**Activity:** Print word for word the first line of the listing below and every line after it, through the line with "The project was". Leave out the pictures and the rest.

**Supplied material:**
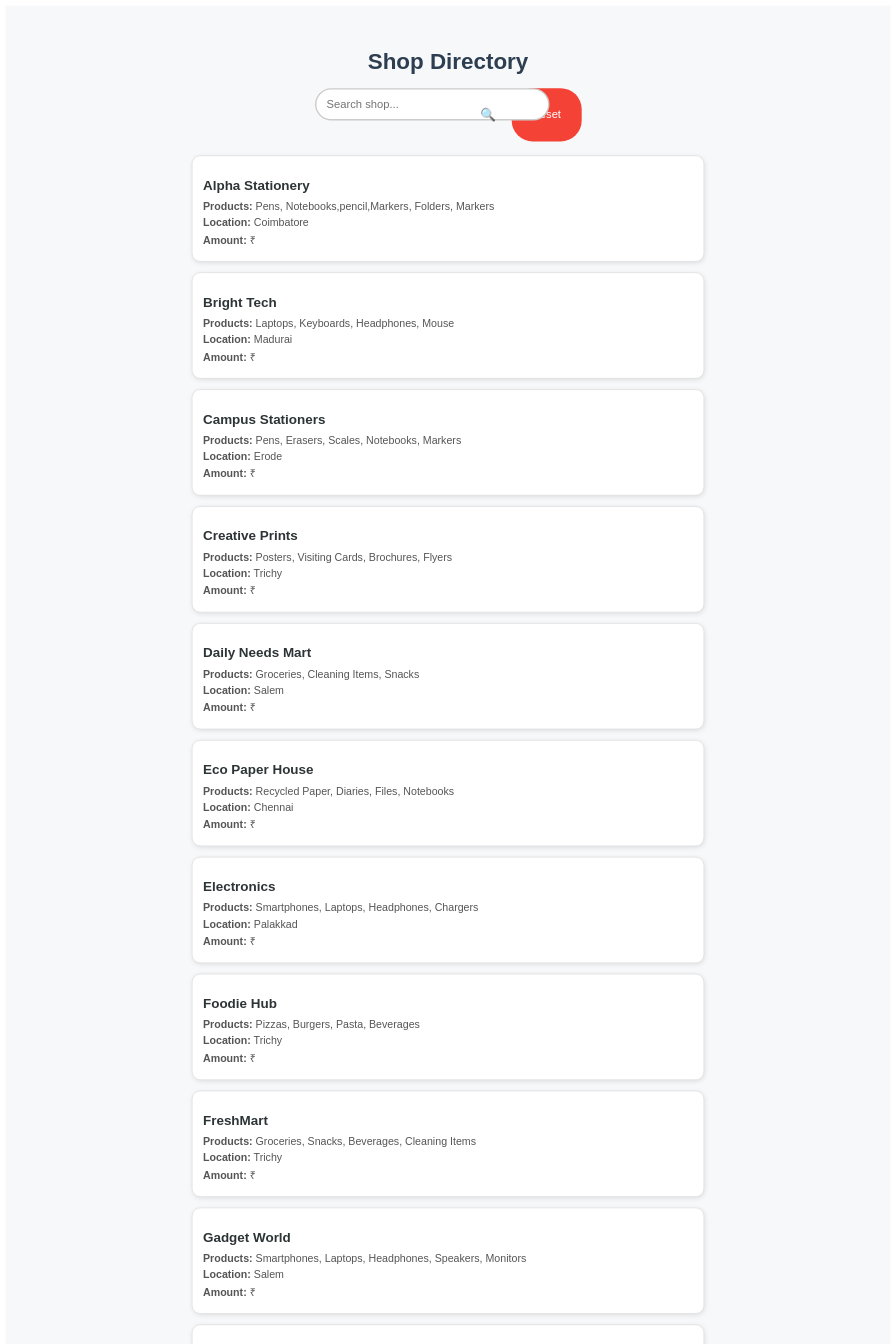
Repository: Pavithra-09git/CarSort
Page: /
These files come from the project's save history. The page is drawn as it stood at one moment and after the next save; the edit follows.
The browser window is 1280 px wide. The pictures show the part of the page from y = 0 to 1920 px (the page is 5263 px tall before and 5230 px after), at 70% of full size.
The project was rebuilt for these pictures with package versions that can differ from the ones it lists, and the page was loaded fresh each time. Also part of the build but not shown: vite.config.js.

Above is the page before, as saved 2025-10-26 12:50:21.

After the next save:
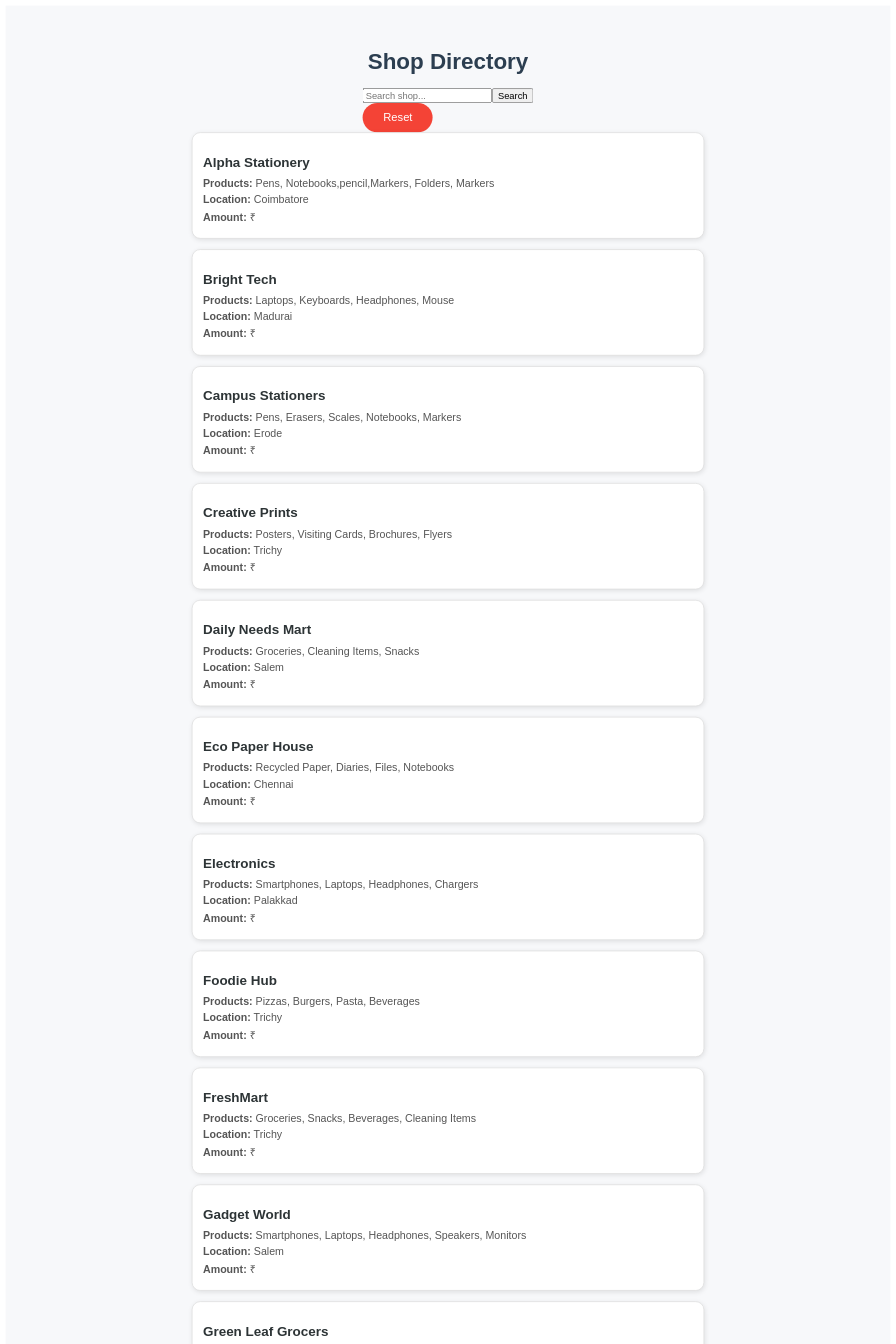
Saved 2 min 49 s later.
--- a/src/App.jsx
+++ b/src/App.jsx
@@ -1,5 +1,5 @@
 import React, { useState } from "react";
-import { shops } from './data';
+import { shops } from "./data";
 import "./App.css";
 
 function App() {
@@ -10,7 +10,8 @@ function App() {
     a.name.trim().toLowerCase().localeCompare(b.name.trim().toLowerCase())
   );
 
-  const handleSearch = () => {
+  const handleSearch = (e) => {
+    e.preventDefault(); // prevent page reload
     if (!search.trim()) {
       setFilteredShops(null);
       return;
@@ -40,20 +41,21 @@ function App() {
     <div className="container">
       <h1>Shop Directory</h1>
 
-     <div className="search-container">
-  <div className="search-box-wrapper">
-    <input
-      type="text"
-      placeholder="Search shop..."
-      value={search}
-      onChange={(e) => setSearch(e.target.value)}
-      className="search-box"
-    />
-    <span className="search-icon" onClick={handleSearch}>🔍</span>
-  </div>
-  <button onClick={handleReset} className="reset-btn">Reset</button>
-</div>
-
+      <form className="search-form" onSubmit={handleSearch}>
+        <div className="youtube-search-box">
+          <input
+            type="text"
+            placeholder="Search shop..."
+            value={search}
+            onChange={(e) => setSearch(e.target.value)}
+            className="search-input"
+          />
+          <button type="submit" className="search-button">Search</button>
+        </div>
+        <button type="button" className="reset-btn" onClick={handleReset}>
+          Reset
+        </button>
+      </form>
 
       <div className="card-column">
         {displayShops.map((shop) => (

**The completed task:**
Repository: Pavithra-09git/CarSort
Page: /
These files come from the project's save history. The page is drawn as it stood at one moment and after the next save; the edit follows.
The browser window is 1280 px wide. The pictures show the part of the page from y = 0 to 1920 px (the page is 5263 px tall before and 5230 px after), at 70% of full size.
The project was rebuilt for these pictures with package versions that can differ from the ones it lists, and the page was loaded fresh each time. Also part of the build but not shown: vite.config.js.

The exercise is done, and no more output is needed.